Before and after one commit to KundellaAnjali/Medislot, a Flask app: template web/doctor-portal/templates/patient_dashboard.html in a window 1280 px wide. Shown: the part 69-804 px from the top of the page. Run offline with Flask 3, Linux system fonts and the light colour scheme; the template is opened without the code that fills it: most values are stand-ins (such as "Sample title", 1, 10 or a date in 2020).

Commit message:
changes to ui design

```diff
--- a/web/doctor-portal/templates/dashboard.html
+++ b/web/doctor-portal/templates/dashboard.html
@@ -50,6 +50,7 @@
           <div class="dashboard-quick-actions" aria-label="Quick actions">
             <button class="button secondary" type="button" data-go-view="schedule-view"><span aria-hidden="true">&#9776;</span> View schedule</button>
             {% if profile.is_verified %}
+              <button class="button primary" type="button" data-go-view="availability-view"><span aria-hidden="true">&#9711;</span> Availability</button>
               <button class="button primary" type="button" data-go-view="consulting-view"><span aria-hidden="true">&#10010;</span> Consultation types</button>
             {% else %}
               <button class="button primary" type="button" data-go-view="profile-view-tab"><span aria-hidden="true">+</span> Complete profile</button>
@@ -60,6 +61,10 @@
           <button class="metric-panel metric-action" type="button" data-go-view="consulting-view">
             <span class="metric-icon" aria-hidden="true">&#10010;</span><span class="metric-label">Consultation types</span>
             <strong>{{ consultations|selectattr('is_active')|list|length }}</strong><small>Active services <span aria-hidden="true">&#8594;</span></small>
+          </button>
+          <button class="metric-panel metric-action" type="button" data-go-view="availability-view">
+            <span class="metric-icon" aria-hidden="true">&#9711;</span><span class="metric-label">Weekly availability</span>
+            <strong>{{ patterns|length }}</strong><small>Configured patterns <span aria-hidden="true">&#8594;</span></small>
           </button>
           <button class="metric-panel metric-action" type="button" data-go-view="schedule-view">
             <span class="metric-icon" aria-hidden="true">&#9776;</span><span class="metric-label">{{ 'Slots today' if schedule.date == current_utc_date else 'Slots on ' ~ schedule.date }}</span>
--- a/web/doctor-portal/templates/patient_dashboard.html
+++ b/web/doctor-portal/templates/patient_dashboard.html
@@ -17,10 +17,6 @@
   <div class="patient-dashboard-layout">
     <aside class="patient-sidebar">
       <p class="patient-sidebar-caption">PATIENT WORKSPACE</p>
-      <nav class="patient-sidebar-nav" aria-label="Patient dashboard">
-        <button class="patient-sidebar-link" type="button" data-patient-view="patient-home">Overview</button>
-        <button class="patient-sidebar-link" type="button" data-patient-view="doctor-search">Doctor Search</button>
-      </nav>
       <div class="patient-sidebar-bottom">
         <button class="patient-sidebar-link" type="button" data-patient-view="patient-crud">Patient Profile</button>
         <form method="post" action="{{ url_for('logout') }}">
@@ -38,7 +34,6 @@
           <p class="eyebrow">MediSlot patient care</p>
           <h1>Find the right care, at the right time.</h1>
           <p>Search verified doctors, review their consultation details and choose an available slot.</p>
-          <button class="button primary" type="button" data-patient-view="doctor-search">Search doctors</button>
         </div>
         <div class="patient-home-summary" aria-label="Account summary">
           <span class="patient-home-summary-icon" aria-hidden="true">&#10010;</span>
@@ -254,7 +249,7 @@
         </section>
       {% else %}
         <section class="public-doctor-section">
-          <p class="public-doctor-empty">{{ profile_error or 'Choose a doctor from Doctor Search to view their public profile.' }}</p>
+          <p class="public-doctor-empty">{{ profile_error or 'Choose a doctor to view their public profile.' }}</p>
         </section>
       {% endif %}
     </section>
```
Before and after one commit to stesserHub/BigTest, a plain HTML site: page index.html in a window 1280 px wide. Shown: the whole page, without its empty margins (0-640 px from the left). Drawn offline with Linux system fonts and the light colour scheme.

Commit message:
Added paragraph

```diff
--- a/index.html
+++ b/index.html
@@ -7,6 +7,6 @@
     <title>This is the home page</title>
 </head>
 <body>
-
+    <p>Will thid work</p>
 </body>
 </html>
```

▶ Your instructions
Copy out the material above in its entirety. Every detail must match.

▶ Written solution
Before and after one commit to KundellaAnjali/Medislot, a Flask app: template web/doctor-portal/templates/patient_dashboard.html in a window 1280 px wide. Shown: the part 69-804 px from the top of the page. Run offline with Flask 3, Linux system fonts and the light colour scheme; the template is opened without the code that fills it: most values are stand-ins (such as "Sample title", 1, 10 or a date in 2020).

Commit message:
changes to ui design

```diff
--- a/web/doctor-portal/templates/dashboard.html
+++ b/web/doctor-portal/templates/dashboard.html
@@ -50,6 +50,7 @@
           <div class="dashboard-quick-actions" aria-label="Quick actions">
             <button class="button secondary" type="button" data-go-view="schedule-view"><span aria-hidden="true">&#9776;</span> View schedule</button>
             {% if profile.is_verified %}
+              <button class="button primary" type="button" data-go-view="availability-view"><span aria-hidden="true">&#9711;</span> Availability</button>
               <button class="button primary" type="button" data-go-view="consulting-view"><span aria-hidden="true">&#10010;</span> Consultation types</button>
             {% else %}
               <button class="button primary" type="button" data-go-view="profile-view-tab"><span aria-hidden="true">+</span> Complete profile</button>
@@ -60,6 +61,10 @@
           <button class="metric-panel metric-action" type="button" data-go-view="consulting-view">
             <span class="metric-icon" aria-hidden="true">&#10010;</span><span class="metric-label">Consultation types</span>
             <strong>{{ consultations|selectattr('is_active')|list|length }}</strong><small>Active services <span aria-hidden="true">&#8594;</span></small>
+          </button>
+          <button class="metric-panel metric-action" type="button" data-go-view="availability-view">
+            <span class="metric-icon" aria-hidden="true">&#9711;</span><span class="metric-label">Weekly availability</span>
+            <strong>{{ patterns|length }}</strong><small>Configured patterns <span aria-hidden="true">&#8594;</span></small>
           </button>
           <button class="metric-panel metric-action" type="button" data-go-view="schedule-view">
             <span class="metric-icon" aria-hidden="true">&#9776;</span><span class="metric-label">{{ 'Slots today' if schedule.date == current_utc_date else 'Slots on ' ~ schedule.date }}</span>
--- a/web/doctor-portal/templates/patient_dashboard.html
+++ b/web/doctor-portal/templates/patient_dashboard.html
@@ -17,10 +17,6 @@
   <div class="patient-dashboard-layout">
     <aside class="patient-sidebar">
       <p class="patient-sidebar-caption">PATIENT WORKSPACE</p>
-      <nav class="patient-sidebar-nav" aria-label="Patient dashboard">
-        <button class="patient-sidebar-link" type="button" data-patient-view="patient-home">Overview</button>
-        <button class="patient-sidebar-link" type="button" data-patient-view="doctor-search">Doctor Search</button>
-      </nav>
       <div class="patient-sidebar-bottom">
         <button class="patient-sidebar-link" type="button" data-patient-view="patient-crud">Patient Profile</button>
         <form method="post" action="{{ url_for('logout') }}">
@@ -38,7 +34,6 @@
           <p class="eyebrow">MediSlot patient care</p>
           <h1>Find the right care, at the right time.</h1>
           <p>Search verified doctors, review their consultation details and choose an available slot.</p>
-          <button class="button primary" type="button" data-patient-view="doctor-search">Search doctors</button>
         </div>
         <div class="patient-home-summary" aria-label="Account summary">
           <span class="patient-home-summary-icon" aria-hidden="true">&#10010;</span>
@@ -254,7 +249,7 @@
         </section>
       {% else %}
         <section class="public-doctor-section">
-          <p class="public-doctor-empty">{{ profile_error or 'Choose a doctor from Doctor Search to view their public profile.' }}</p>
+          <p class="public-doctor-empty">{{ profile_error or 'Choose a doctor to view their public profile.' }}</p>
         </section>
       {% endif %}
     </section>
```
Before and after one commit to stesserHub/BigTest, a plain HTML site: page index.html in a window 1280 px wide. Shown: the whole page, without its empty margins (0-640 px from the left). Drawn offline with Linux system fonts and the light colour scheme.

Commit message:
Added paragraph

```diff
--- a/index.html
+++ b/index.html
@@ -7,6 +7,6 @@
     <title>This is the home page</title>
 </head>
 <body>
-
+    <p>Will thid work</p>
 </body>
 </html>
```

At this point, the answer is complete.